But I did not come here to rant about my obsession with file sizes while also simultaneously being too lazy to optimize my images. I am here to write about building a game.

Building the game

The idea for this game came a couple of weeks before, where joking around with some friends led me to impulsively buy a domain with no clue what to do with it. After some deep introspection and consideration, I decided the best use was to build a cookie-clicker-esque incremental game. Since this would require lots of JavaScript, I decided to try out a JavaScript framework, choosing Svelte/SvelteKit for the reasons above.

The bulk of the work was done in one day (~11 hours) with a couple of hours the night before to set things up/read the docs. The SvelteKit docs were very informational, and for Svelte itself, I mainly referenced their tutorial, which had everything I needed. When researching different frameworks, I did the first few lessons, which was enough for me to get a general idea of what was going on and get started.

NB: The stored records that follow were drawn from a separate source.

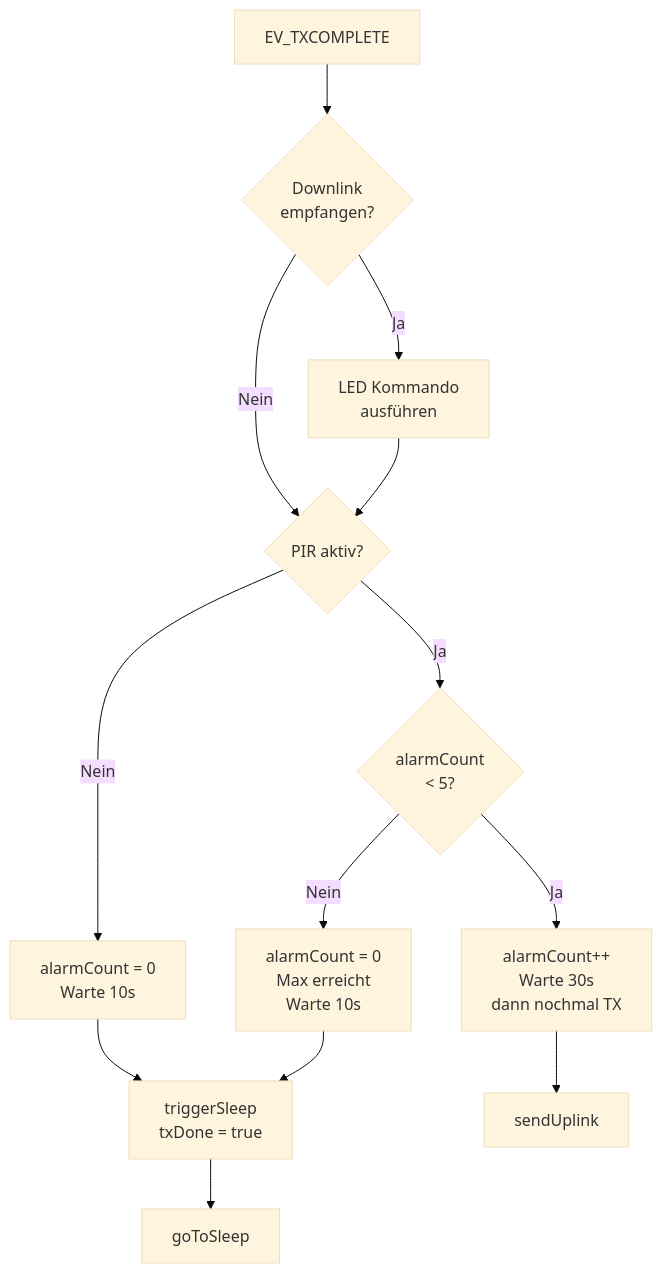
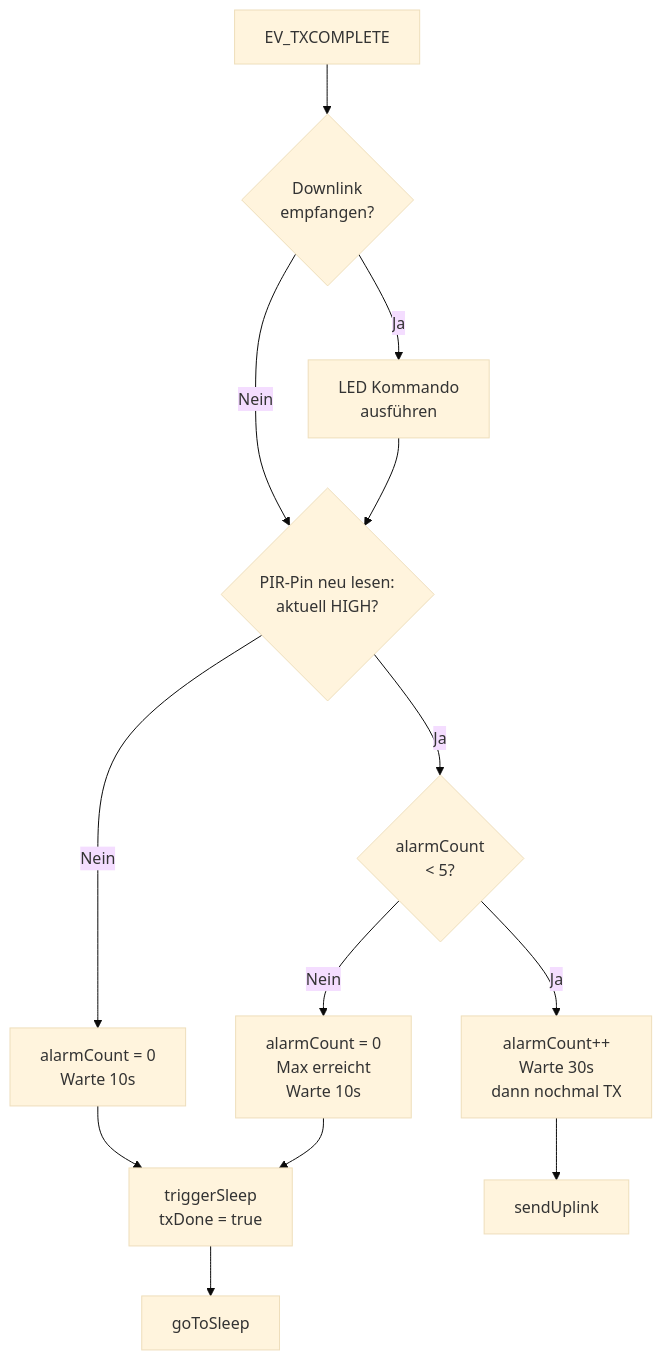
The third of 3 diagrams in docs/architecture/firmware-state-machine.md (Silverlode76/SmartGarden), drawn with Mermaid (base theme) before and after one commit. The commit also changed other lines of this file and 1 other file, not shown here.

````diff
--- a/docs/architecture/firmware-state-machine.md
+++ b/docs/architecture/firmware-state-machine.md
@@ -71,20 +73,20 @@
 ```mermaid
 flowchart TD
     A[EV_TXCOMPLETE] --> B{Downlink\nempfangen?}
 
     B -->|Ja| C[LED Kommando\nausführen]
-    B -->|Nein| D{PIR aktiv?}
+    B -->|Nein| D{PIR-Pin neu lesen:\naktuell HIGH?}
     C --> D
 
     D -->|Nein| E[alarmCount = 0\nWarte 10s]
     D -->|Ja| F{alarmCount\n< 5?}
 
     F -->|Ja| G[alarmCount++\nWarte 30s\ndann nochmal TX]
     F -->|Nein| H[alarmCount = 0\nMax erreicht\nWarte 10s]
 
     E --> I[triggerSleep\ntxDone = true]
     H --> I
     G --> J[sendUplink]
 
     I --> K[goToSleep]
 ```
````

After showing my friends, they seemed to enjoy it, so I slowly improved it over the next few days. Since the original contained some very mild personal information, I re-themed it to release it publicly, which is the version linked in this post. The code is also available on GitHub if you’re into that. Besides the images and text, the mechanics are the same. It’s also pretty simple to change the game theme and tweak values if you want, so feel free to do that! (though I will warn that my code is kinda bad even though I tried my best slacking off is inevitable and I could’ve split it into more components and I could’ve put styles in a different place and I could’ve done this and I could’ve done that and whatever at least it works lmao 😋 )

Overall, building this game was a lot of fun. I learned a lot about Svelte, SvelteKit, and the amount of flexibility in the browser. While absolute positioning and changing top/left properties is not very performant (I think?) it works fine(ish)! There are still lots of bugs and issues and tweaking to gameplay that could happen, but I’m not going to worry about that. 😌